Data supplied:
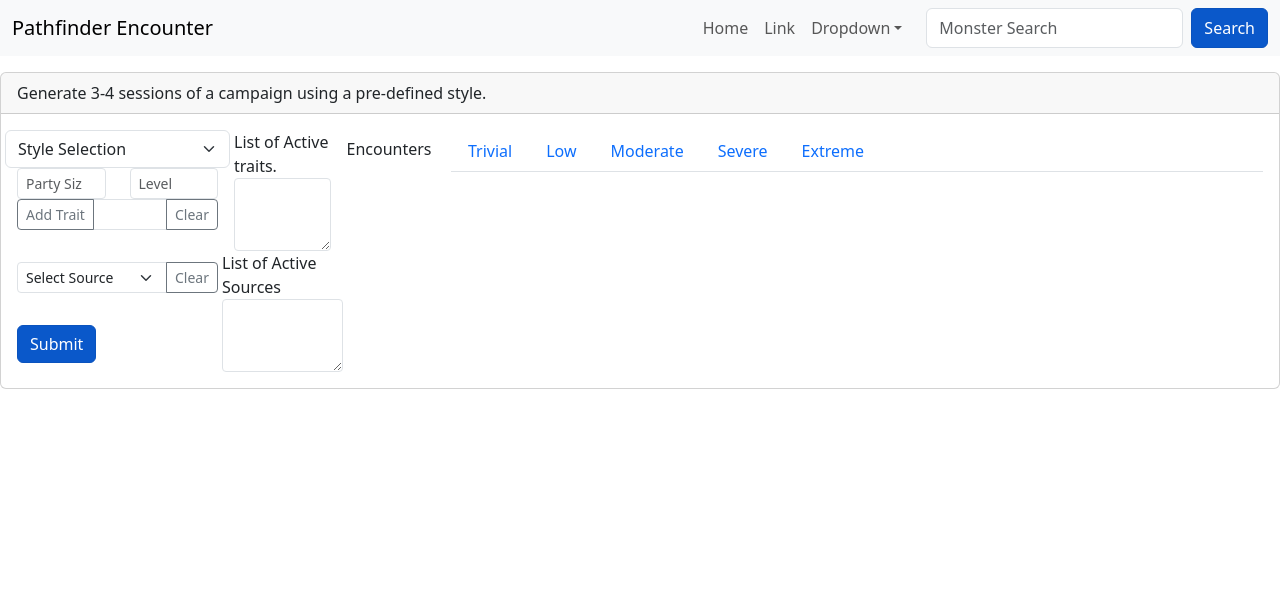
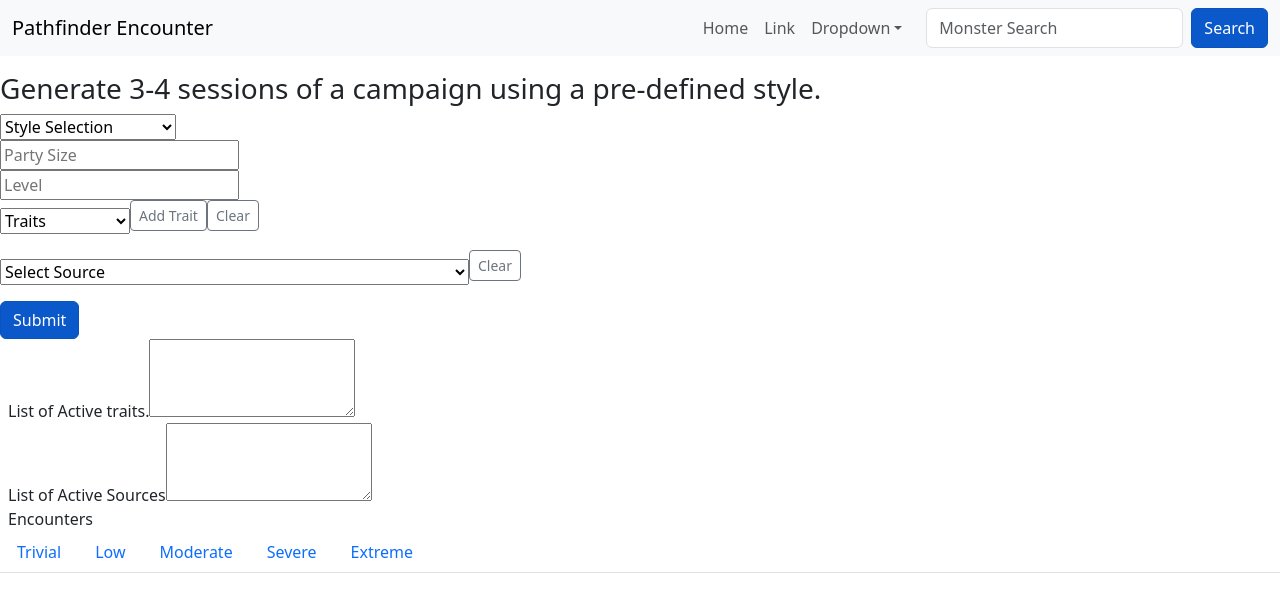
Before and after one commit to code-for-pizza/pathfinderDungeonGenerator, a React (Create React App) app in the folder fontend-app/: page / in a window 1280 px wide. Shown: the top 612 px of the page. Built offline with nearby package versions, Linux system fonts and the light colour scheme.

Commit message:
added trait dropdown, aswell as refactored feature 1 off of bootstrap styling still needed

```diff
--- a/fontend-app/public/index.html
+++ b/fontend-app/public/index.html
@@ -24,7 +24,7 @@
       work correctly both with client-side routing and a non-root public URL.
       Learn how to configure a non-root public URL by running `npm run build`.
     -->
-    <title>React App</title>
+    <title>Lamashtu's Kennel</title>
   </head>
   <body>
     <noscript>You need to enable JavaScript to run this app.</noscript>
--- a/fontend-app/src/components/SelectedSource.js
+++ b/fontend-app/src/components/SelectedSource.js
@@ -4,13 +4,12 @@
 
 function SelectedSource({ setNewSource }) {
     return (
-
-        <Form.Select size="sm" className="mb-3" onChange={e => setNewSource(e)}>
+        <select size="sm" className="mb-3" onChange={e => setNewSource(e)}>
             <option>Select Source</option>
             {source.map(book => (
                 <option value={book}>{book}</option>
             ))}
-        </Form.Select>
+        </select>
     );
 };
 export default SelectedSource;
--- a/fontend-app/src/components/SelectedStyle.js
+++ b/fontend-app/src/components/SelectedStyle.js
@@ -3,12 +3,12 @@
 import { style } from './datasets';
 function SelectStyle({ setSetter }) {
     return (
-        <Form.Select name="selectedStyle" onChange={e => setSetter(e.target.value)}>
+        <select name="selectedStyle" onChange={e => setSetter(e.target.value)}>
             <option>Style Selection</option>
             {style.map(styl => (
                 <option value={styl}>{styl}</option>
             ))}
-        </Form.Select>
+        </select>
     );
 };
 export default SelectStyle;
--- a/fontend-app/src/components/StyleOptionsDropdown.js
+++ b/fontend-app/src/components/StyleOptionsDropdown.js
@@ -1,11 +1,11 @@
 import React from 'react';
-import {useState} from 'react';
-import {Form,Row,Col,Card, Button,Tabs,Tab,InputGroup} from 'react-bootstrap';
+import { useState } from 'react';
+import { Form, Row, Col, Card, Button, Tabs, Tab, InputGroup } from 'react-bootstrap';
 import TabContent from './TabContent.js';
 import SelectedStyle from './SelectedStyle.js';
 import SelectedSource from './SelectedSource.js';
-
-function StyleOptionsDropdown(){
+import { monsterTraits } from './datasets.js';
+function StyleOptionsDropdown() {
 
     const [set, setSetter] = useState('');
     const [partySize, setPartySize] = useState('');
@@ -15,24 +15,25 @@
     const [moderate, setModerate] = useState('');
     const [severe, setSevere] = useState('');
     const [extreme, setExtreme] = useState('');
-    const [tempTrait, setTempTrait] = useState('');
     const [traits, setTraits] = useState([]);
     const [source, setSource] = useState([]);
     const [currTrait, setCurrTrait] = useState('')
-    async function changed(e){
+
+
+    async function changed(e) {
         e.preventDefault();
         let url = `http://localhost:30001/api/styleGenerator?style=${set}&partySize=${partySize}&level=${level}`;
 
-        if(level > 20 || level < 1){
-            alert("Use a viable level [1-20], you have inputted "+level);
+        if (level > 20 || level < 1) {
+            alert("Use a viable level [1-20], you have inputted " + level);
             return;
         }
 
         console.log(url);
-        if(traits.length > 0){
+        if (traits.length > 0) {
             url = url + `&traits=${traits}`;
         }
-        if(source.length > 0){
+        if (source.length > 0) {
             url = url + `&source=${source}`;
         }
         await fetch(url)
@@ -47,25 +48,21 @@
             })
     }
 
-    async function newTrait(e){
+    async function newTrait(e) {
         e.preventDefault();
-
-        if(!tempTrait.length === 0){
-            let x = tempTrait;
-            x = x.toLowerCase();
-            x = x.charAt(0).toUpperCase() + x.slice(1);
-            setTraits([...traits, x]);
+        if (currTrait.length){
+            setTraits([...traits, currTrait]);
         }
     }
 
-    async function clearTraits(){
+    async function clearTraits() {
         setTraits("");
     }
-    async function clearSource(){
+    async function clearSource() {
         setSource("");
     }
 
-    async function clearMonsters(){
+    async function clearMonsters() {
         setTrivial("");
         setLow("");
         setModerate("");
@@ -73,83 +70,65 @@
         setExtreme("");
     }
 
-    async function newSources(e){
+    async function newSources(e) {
         setSource([...source, e.target.value]);
     }
 
-    return(
-        <Card>
-            <Card.Header> Generate 3-4 sessions of a campaign using a pre-defined style.</Card.Header>
-            <Card.Body>
+    return (
+        <div>
+            <h3> Generate 3-4 sessions of a campaign using a pre-defined style.</h3>
+            <div>
                 <Form method="post" onSubmit={changed}>
-                    <Form.Group as={Row} className="g-2">
-                        <Col md="2">
-                            <Row>
-                                <SelectedStyle setSetter={setSetter}/>
-                            </Row>
-                            <Row>
-                                <Col>
-                                    <Form.Control size="sm" type="number" placeholder="Party Size" onChange={e => setPartySize(e.target.value)} />
-                                </Col>
-                                <Col>
-                                    <Form.Control size="sm" type="number" placeholder="Level" onChange={e => setLevel(e.target.value)} />
-                                </Col>
-                            </Row>
-
-
-
-
-
-
-
-
-                            <Row>
-                                <InputGroup className="mb-3">
+                        <div md="2">
+                            <div className='style-selection-form'>
+                                <SelectedStyle setSetter={setSetter} />
+                            </div>
+                            <div>
+                                <div className='party-size-input-wrapper'>
+                                    <input size="sm" type="number" placeholder="Party Size" onChange={e => setPartySize(e.target.value)} />
+                                </div>
+                                <div className='level-input-wrapper'>
+                                    <input size="sm" type="number" placeholder="Level" onChange={e => setLevel(e.target.value)} />
+                                </div>
+                            </div>
+                            <div>
+                                <div className="select-traits-wrapper-div">
+                                    <select size="sm" className="mb-3" onChange={e => setCurrTrait(e.target.value)}>
+                                        <option value={''}>Traits</option>
+                                        {monsterTraits.map(trait => <option value={trait}>{trait}</option>)}
+                                    </select>
                                     <Button size="sm" className="mb-3" variant="outline-secondary" id="button-addon1"
                                         onClick={e => newTrait(e)}> Add Trait </Button>
-                                    <Form.Control size="sm" className="mb-3" onChange={e=> setTempTrait(e.target.value)}
-                                    wrap="hard"
-                                    />
                                     <Button size="sm" className="mb-3" variant="outline-secondary" id="button-addon2"
                                         onClick={e => clearTraits()} > Clear </Button>
-                                </InputGroup>
-                            </Row>
-                            <Row>
-                                <InputGroup className="mb-3">
+                                </div>
+                            </div>
+
+                                <div className="select-sources-wrapper-div">
                                     <SelectedSource setNewSource={newSources} />
                                     <Button size="sm" className="mb-3" variant="outline-secondary" id="button-addon2"
                                         onClick={e => clearSource()} > Clear </Button>
-                                </InputGroup>
-                            </Row>
+                                </div>
 
-
-
-
-
-
-
-
-
-
-                            <Button variant="primary" size="md"  active type="submit" onClick={e => clearMonsters()}> Submit </Button>
-                        </Col>
-                        <Col md="1" className="ms-2">
+                            <Button variant="primary" size="md" active type="submit" onClick={e => clearMonsters()}> Submit </Button>
+                        </div>
+                        <div md="1" className="ms-2">
                             List of Active traits.
-                            <Form.Control size="sm" as="textarea" rows={3} value={traits} readOnly />
-                        <Row>
+                            <textarea size="sm" as="textarea" rows={3} value={traits} readOnly />
+                            <div>
                                 List of Active Sources
-                            <Form.Control size="sm" as="textarea" rows={3} value={source} readOnly />
-                        </Row>
-                        </Col>
-                        <Form.Label column md="1" className="ms-2"> Encounters </Form.Label>
-                        <Col md>
+                                <textarea size="sm" as="textarea" rows={3} value={source} readOnly />
+                            </div>
+                        </div>
+                        <label column md="1" className="ms-2"> Encounters </label>
+                        <div className='encounter-tabs-wrapper-div'>
                             <Tabs
                                 defaultActiveKey="profile" id="uncontrolled-tab-example" className="mb-3">
                                 <Tab eventKey="Trivial" title="Trivial">
                                     <TabContent encounters={trivial} />
                                 </Tab>
                                 <Tab eventKey="Low" title="Low">
-                                    <TabContent encounters={low}/>
+                                    <TabContent encounters={low} />
                                 </Tab>
                                 <Tab eventKey="Moderate" title="Moderate">
                                     <TabContent encounters={moderate} />
@@ -161,11 +140,10 @@
                                     <TabContent encounters={extreme} />
                                 </Tab>
                             </Tabs>
-                        </Col>
-                    </Form.Group>
+                        </div>
                 </Form>
-            </Card.Body>
-        </Card>
+            </div>
+        </div>
     )
 }
 export default StyleOptionsDropdown;
--- a/fontend-app/src/components/datasets.js
+++ b/fontend-app/src/components/datasets.js
@@ -103,7 +103,7 @@
     "Romantic Adventure"
 ]
 
-export const traits = [
+export const monsterTraits = [
     "aeon", "aesir", "agathion", "air", "alchemical", "amphibious", "anadi", "angel", "anugobu", "aquatic",
     "arcane", "archon", "asura", "azata", "boggard", "caligni", "catfolk", "changeling", "charau-ka",
     "clockwork", "cold", "couatl", "daemon", "darvakka", "demon", "dero", "devil", "dhampir", "dinosaur", "div",
```
Also changed, not shown: fontend-app/src/components/comp/MonsterInfoSheet.js (deleted, +0 -9 lines). Lines whose indentation alone changed are shown as unchanged.
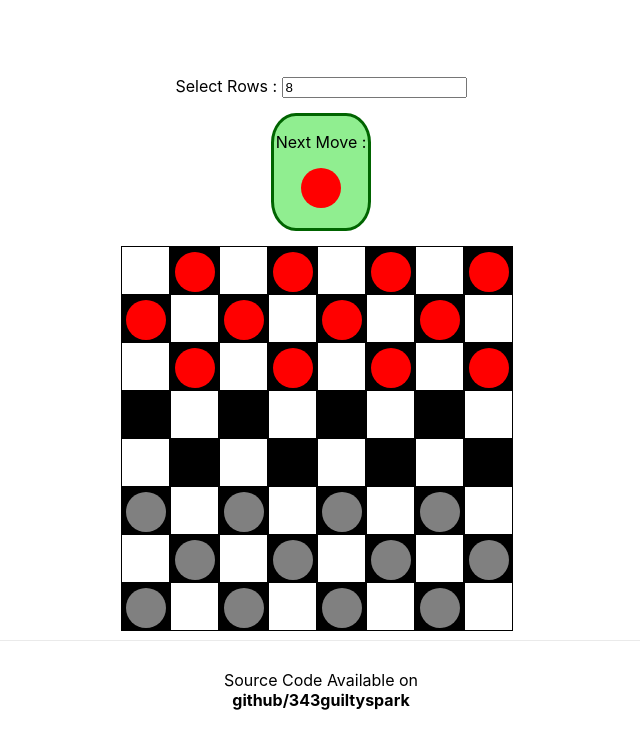
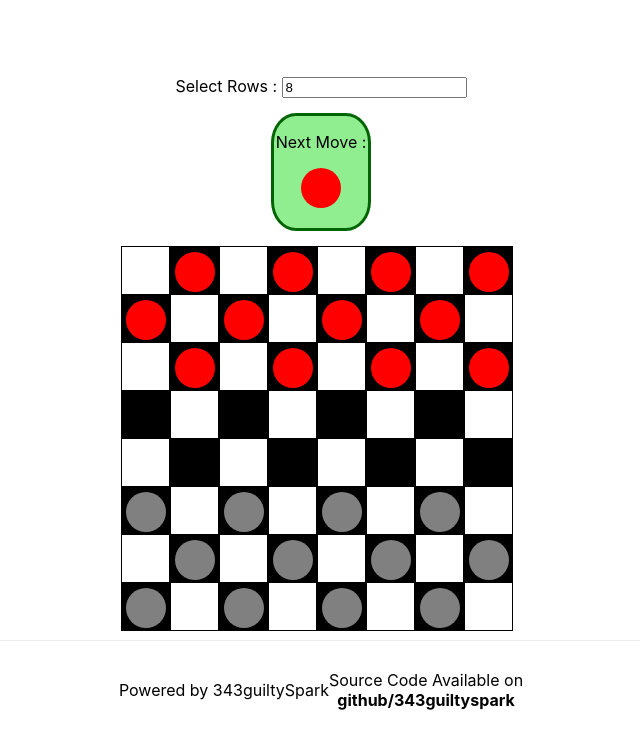
Before and after one commit to 343guiltyspark/ncheckers, a Next.js app: page / in a window 1280 px wide. Shown: the top 748 px of the page, without its empty margins (319-959 px from the left). Built offline with nearby package versions, Linux system fonts and the light colour scheme.

Commit message:
Revert "Updaates to footer and Readme.md"
This reverts commit 80bff8bfc5d59e3eff9270311ca9406384409d6b.

```diff
--- a/components/footer.tsx
+++ b/components/footer.tsx
@@ -3,7 +3,9 @@ import styles from "../styles/Home.module.css";
 export const Footer: React.FC = () => {
   return (
     <footer className={styles.footer}>
+      <p> Powered by{" 343guiltySpark "} </p>
       <p>
+        {" "}
         Source Code Available on{" "}
         <b>
           <a href="https://github.com/343guiltyspark/ncheckers">
```
Also changed, not shown: 1 other file (tests, documents, lock files or other folders).
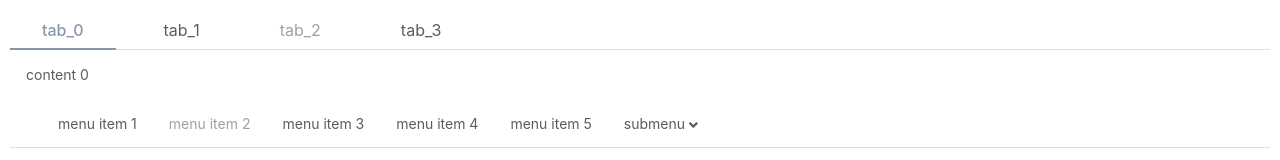
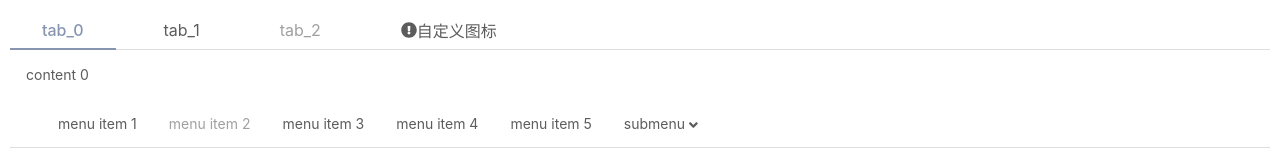
Before and after one commit to Lil-C0der/woo-ui-react, a React (Create React App) app: page / in a window 1280 px wide. Shown: the top 160 px of the page. Built offline with nearby package versions, Linux system fonts and the light colour scheme.

Commit message:
feat: TabsItem 组件的 name 属性类型改为 ReactNode，支持自定义标签内容

```diff
--- a/src/App.tsx
+++ b/src/App.tsx
@@ -29,7 +29,15 @@ function App() {
         <TabsItem name="tab_2" index="item_2" disabled>
           content 2
         </TabsItem>
-        <TabsItem name="tab_3" index="item_3">
+        <TabsItem
+          name={
+            <>
+              <Icon icon="exclamation-circle" />
+              自定义图标
+            </>
+          }
+          index="item_3"
+        >
           content 3
         </TabsItem>
         {/* {[0, 1, 2, 3].map((el, index) => (
--- a/src/components/Tabs/tabs.tsx
+++ b/src/components/Tabs/tabs.tsx
@@ -2,6 +2,7 @@ import React, {
   CSSProperties,
   FC,
   FunctionComponentElement,
+  ReactNode,
   useState
 } from 'react';
 
@@ -16,7 +17,7 @@ export interface ITabsProps {
   className?: string;
   onTabClick?: (
     itemIndex: string,
-    itemName: string,
+    itemName: ReactNode,
     e: React.MouseEvent
   ) => void;
   onChange?: (lastActiveIndex: string, currActiveIndex: string) => void;
@@ -34,7 +35,7 @@ const Tabs: FC<ITabsProps> = (props) => {
 
   const [currActiveIdx, setCurrActiveIdx] = useState(activeIndex);
 
-  const onItemClick = (index: string, name: string, e: React.MouseEvent) => {
+  const onItemClick = (index: string, name: ReactNode, e: React.MouseEvent) => {
     onTabClick && onTabClick(index, name, e);
     if (index !== currActiveIdx) {
       // currActiveIndex 为 activeIndex 或者第一个 item 的 index，所以用类型断言
@@ -45,7 +46,7 @@ const Tabs: FC<ITabsProps> = (props) => {
 
   const renderTabsHead = () => {
     return React.Children.map(children, (child, i) => {
-      let childEl = child as childrenComponent;
+      const childEl = child as childrenComponent;
       const { index, disabled, name } = childEl.props;
       const { displayName } = childEl.type;
 
@@ -58,7 +59,7 @@ const Tabs: FC<ITabsProps> = (props) => {
           'woo-tabs-item-disabled': disabled,
           'woo-tabs-item-active': isActive
         });
-        let el = (
+        const el = (
           <li
             key={index}
             className={itemClasses}
```
Also changed, not shown: src/components/Tabs/tabsItem.tsx (+3 -4 lines).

Exercise description: Present each line from the listing that holds the string "wrapper".

Exercise output:
+                                <div className='party-size-input-wrapper'>
+                                <div className='level-input-wrapper'>
+                                <div className="select-traits-wrapper-div">
+                                <div className="select-sources-wrapper-div">
+                        <div className='encounter-tabs-wrapper-div'>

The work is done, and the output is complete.